The below example uses the formula:

=SUMPRODUCT( (C7:C12) * (B7:B12 = “Berry”))

One thing to note is **the brackets**. When adding criteria to SUMPRODUCT, make sure the argument, including the EQUAL sign, is within brackets.

If we take the part “= Berry” away, the formula looks just like earlier examples. Adding “= Berry” to the array containing names tests each component for being equal to ‘Berry’. For the SUMPRODUCT formula, the multiplication then looks like the table in Columns E and F below.

When multiplying the Arrays as in the above picture, the Boolean values transform to 1’s and 0’s, resulting in a total of ‘283’. Just like in __example 3__ of the previous section.

**Tip: **To make the formula dependent on a cell, replace the name by a cell reference:**=SUMPRODUCT( (C4:C9) * (B4:B9 = I4) )**

## Conclusion

And that’s how SUMPRODUCT can replace a SUMIF formula. Yet SUMPRODUCT is capable of much more. In the next post, I will focus on **how to use SUMPRODUCT with Multiple AND Criteria** for more advanced calculations. And if you can’t get enough of, the material continues with a series on how to combine AND and OR conditions. You will find it in the **first article** and **second article**.

I hope this clarifies the basics of the SUMPRODUCT formula. See you in the next post!

## Recommended Reading…

### Power Query Foundations

**Beginners Guide to Power Query**

**List Functions (200+ Examples)**

**Text Functions (150+ Examples)**

**Creating Tables (40+ Examples)**

**Generate the Ultimate Date Table**

### Advanced Topics

**Master List.Generate with Easy Examples**

**Deep Dive into List.Accumulate**

Just the sumproduct tutorial I needed, thankyou

BTW – did you mean criterion when you wrote criterium?

Bill. Thanks for opening my eyes, you’re absolutely right. I didn’t realise criterium was different than criterion. I got confused by the Dutch way of saying it (criterium). Great to see you around.

Rick, in the example under the head “Multiplying Arrays”, you have shown semi-colon between the ranges in the formula bar but in the formula at the foot of the table, you have shown comma. Is it okay?

Hi Sandeep,

Doh, you have a sharp eye!
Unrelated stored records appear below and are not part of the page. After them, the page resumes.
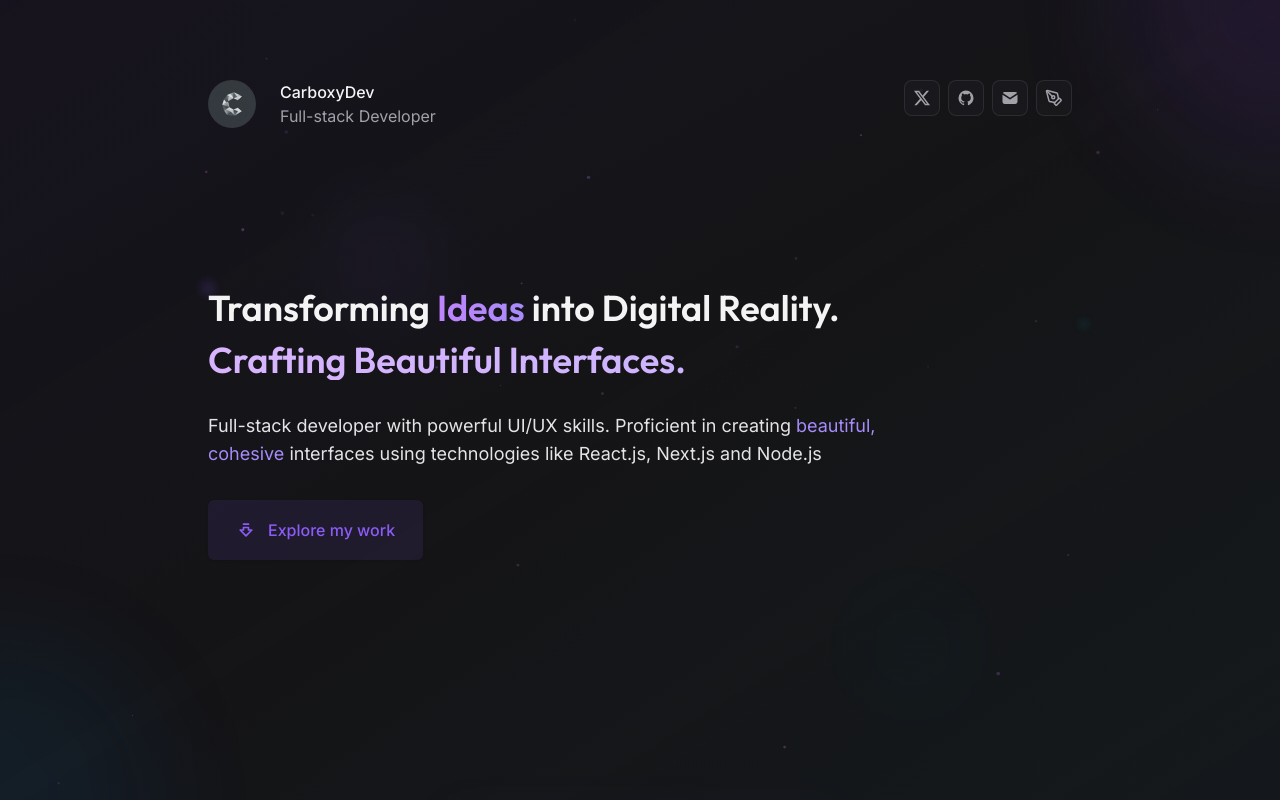
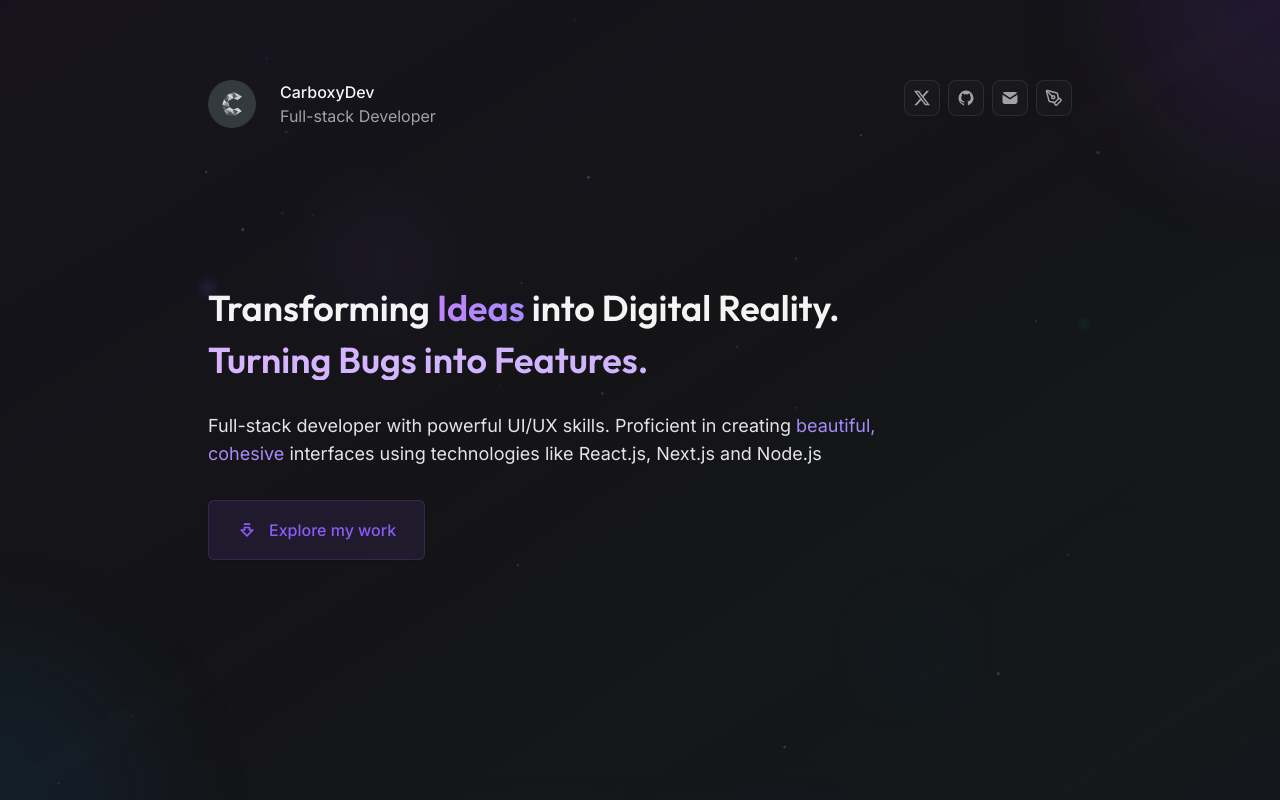
Before and after one commit to CarboxyDev/carboxy.tech, a Next.js app: page / in a window 1280 px wide. Shown: the top 800 px of the page. Built offline with nearby package versions, Linux system fonts and the light colour scheme; what tailwindcss-debug-screens would draw is missing.

Commit message:
Update hero section UI + content

```diff
--- a/src/app/(home)/hero.tsx
+++ b/src/app/(home)/hero.tsx
@@ -13,13 +13,9 @@ const headingFont = Outfit({
 });
 
 const dynamicHeadings = [
-  'Building Extraordinary Webapps.',
-  'Crafting Digital Experiences.',
-  'Creating Stunning Web Solutions.',
-  'Crafting Beautiful Interfaces.',
-  'Engineering Modern Applications.',
-  'Developing Cutting-Edge Products.',
-  'Creating Seamless Products.',
+  'Converting Coffee into Code.',
+  'Turning Bugs into Features.',
+  'Making Pixels Look Cool on Screens.',
 ];
 
 export const HeroSection = () => {
@@ -87,10 +83,18 @@ const LearnMoreButton = () => {
         const elem = document.getElementById('projects');
         if (elem) elem.scrollIntoView({ behavior: 'smooth' });
       }}
-      className="group h-15 select-none gap-x-3 overflow-hidden bg-primary-500/10 px-7 py-4 text-primary-500 hover:bg-primary-500/15"
+      className="group relative h-15 select-none gap-x-3 overflow-hidden border border-primary-500/20 bg-primary-500/10 px-7 py-4 text-primary-500 backdrop-blur-sm transition-all duration-300 ease-out hover:border-primary-400/30 hover:bg-primary-500/20 hover:shadow-lg hover:shadow-primary-500/25"
     >
-      <ArrowBigDownDash className="h-5 w-5 transition-all duration-300 ease-in-out group-hover:-rotate-45" />
-      <span className="text-[16px] font-medium">Explore my work</span>
+      {/* Subtle gradient overlay for extra depth */}
+      <div className="absolute inset-0 bg-gradient-to-r from-transparent via-primary-500/5 to-transparent opacity-0 transition-opacity duration-300 group-hover:opacity-100" />
+
+      <ArrowBigDownDash className="relative z-10 h-5 w-5 transition-all duration-300 ease-in-out group-hover:-rotate-45 group-hover:scale-110" />
+      <span className="relative z-10 text-[16px] font-medium transition-all duration-300 group-hover:text-primary-400">
+        Explore my work
+      </span>
+
+      {/* Subtle shine effect */}
+      <div className="absolute -inset-px rounded-lg bg-gradient-to-r from-transparent via-primary-400/20 to-transparent opacity-0 transition-opacity duration-500 group-hover:opacity-100" />
     </Button>
   );
 };
```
Depending on your computer’s settings you will use a semicolon or a comma as a separator. In my daily use I have a semi-column as separator. For the blog however I try to use a ‘comma’ as separator, as many computers have that as a standard. The picture and the formula bar are not consistent, thanks for spotting that. Please use the appropriate separator for your computer. The one that you always use when writing formulas.
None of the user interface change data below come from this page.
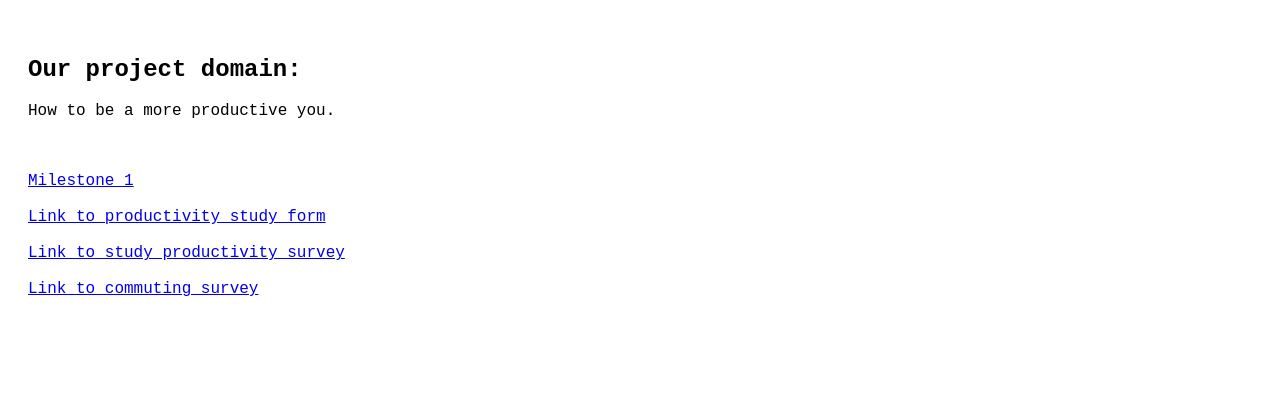
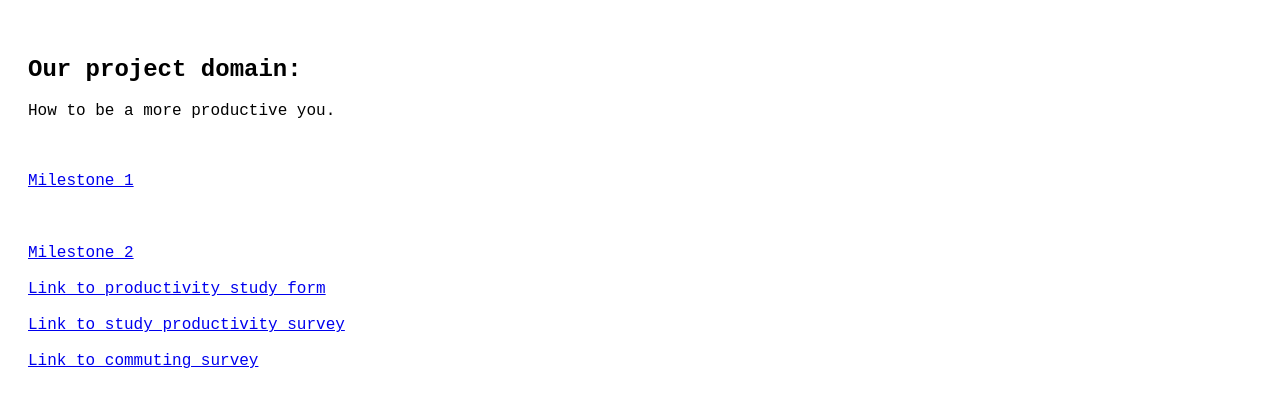
Before and after one commit to madimadx/HCI-Sensum, a plain HTML site: page index.html in a window 1280 px wide. Shown: the part 133-540 px from the top of the page. Drawn offline with Linux system fonts and the light colour scheme; a web font is replaced by a local one.

Commit message:
updated index with Mileston2

```diff
--- a/index.html
+++ b/index.html
@@ -32,6 +32,9 @@
     <br><br>
     <a href="Milestone1.pdf" target="_blank">Milestone 1</a>
     <br><br>
+    <br><br>
+    <a href="Milestone 2.pdf" target="_blank">Milestone 2</a>
+    <br><br>
     <a href="https://goo.gl/forms/DNRMKAJgM3jtoT3m1" target="_blank">Link to productivity study form</a>
     <br><br>
     <a href="https://goo.gl/forms/dJoWcCUhqvuog8yD2" target="_blank">Link to study productivity survey</a>
```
Why double two pairs of parantheses in the first formula? A single pair will not work?

Hi Sandeep. And thanks for commenting. You’re right! In the example provided, a single parenthesis definitely works. So please feel free to use that. In the making of the screenshots I may have edited some more complex ones to a basic one and left the parenthesis.

/Rick